Behavioral medicine should embrace web data to fill in an area where traditional surveillance is incomplete, according to the article's authors, from San Diego State University Graduate School of Public Health, the Santa Fe Institute and Johns Hopkins University.
How can behavior health use web data? The authors listed six ways, including:
- Observing manifestation of mental health problems is easier online: This web data can reveal assumption-free insights into concerns.
- Reflection of more than individual views, because social context is captured online: The data can reveal how social norms spread and influence population health.
- Effective interventions in behavioral medicine involve changes in public policy: Web data can identify alerts for policy changes and pathways for health advocacy.
Recently, the American Hospital Association published a guide on integrating behavioral health across the continuum of care that included information on the use of technology for effective integration.
"Billions of digital footprints from nearly all parts of the United States and from countries around the world provide a powerful opportunity to expand the evidence base across medicine," the article's authors concluded. "However, for the reasons mentioned previously and more related reasons yet to be expressed, behavioral medicine potentially has the most to gain from web data and could be essential to the broader web data revolution."

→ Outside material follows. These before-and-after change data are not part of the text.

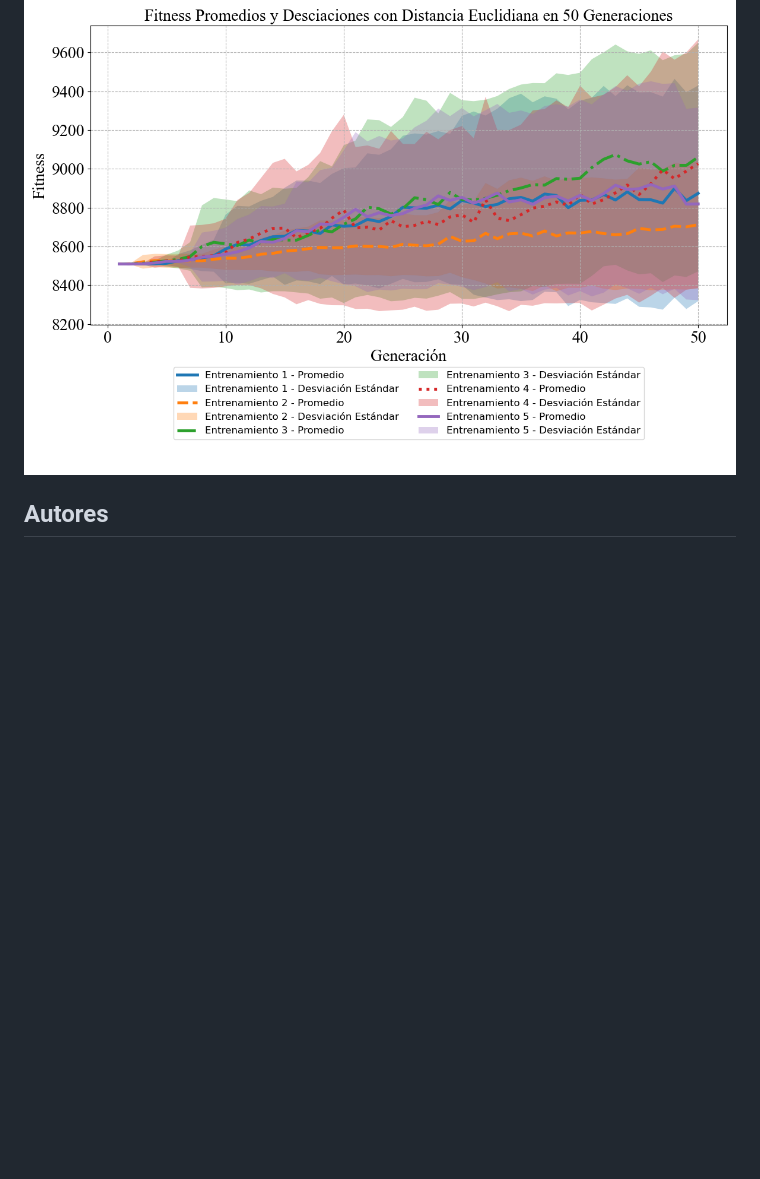
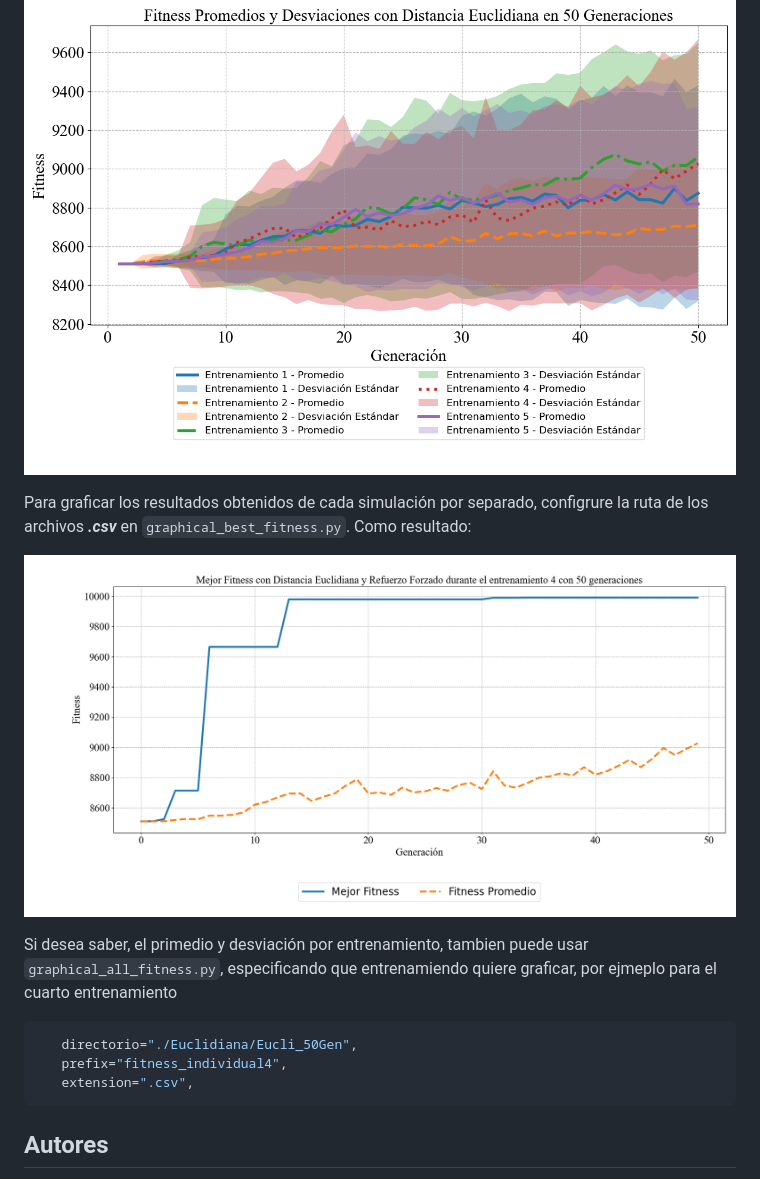
Before and after one commit to OverAlexander-MR/Navegacion_Vehiculo_Autonomo, a Markdown page: README.md, the part around the change. Rendered like a GitHub page; pictures changed too: img/Fitness_Acumulado_Eucli_50Gen.png, img/fitness_individual.png (added); blank space fills up the shorter version.

Commit message:
Update README and Graps

````diff
--- a/README.md
+++ b/README.md
@@ -97,6 +97,18 @@ Como resultado obtendrá la siguinte grafica:
 
 ![Fitness promedios y desviaciones para un total de 5 simualciones realizadas aplicando la distancia Euclidiana con 50 generaciones](img/Fitness_Acumulado_Eucli_50Gen.png "Fitness promedios y desviaciones para un total de 5 simualciones realizadas aplicando la distancia Euclidiana con 50 generaciones")
 
+Para graficar los resultados obtenidos de cada simulación por separado, configrure la ruta de los archivos **_.csv_** en `graphical_best_fitness.py`. Como resultado:
+
+![Mejor Fitness con Distancia Euclidiana y Refuerzo Forzado durante el entrenamiento 4 con 50 generaciones](img/fitness_individual.png)
+
+Si desea saber, el primedio y desviación por entrenamiento, tambien puede usar `graphical_all_fitness.py`, especificando que entrenamiendo quiere graficar, por ejmeplo para el cuarto entrenamiento
+
+```python
+   directorio="./Euclidiana/Eucli_50Gen",
+   prefix="fitness_individual4",
+   extension=".csv",
+```
+
 ## Autores
 
 - Over Alexander Mejia Rosado
````
Also changed, not shown: img/fitness_individual_desv_4.png (added), 2 other files.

Last spring, the American Telemedicine Association published best practices for providing mental health services through personal computer webcams and other devices with interactive video capabilities. The document--"Practice Guidelines For Video-Based Online Mental Health Services"--was developed with input from groups such as the American Psychiatric Association, the American Counseling Association and the National Association for Social Workers, as well as payers, academics, technical engineers and others.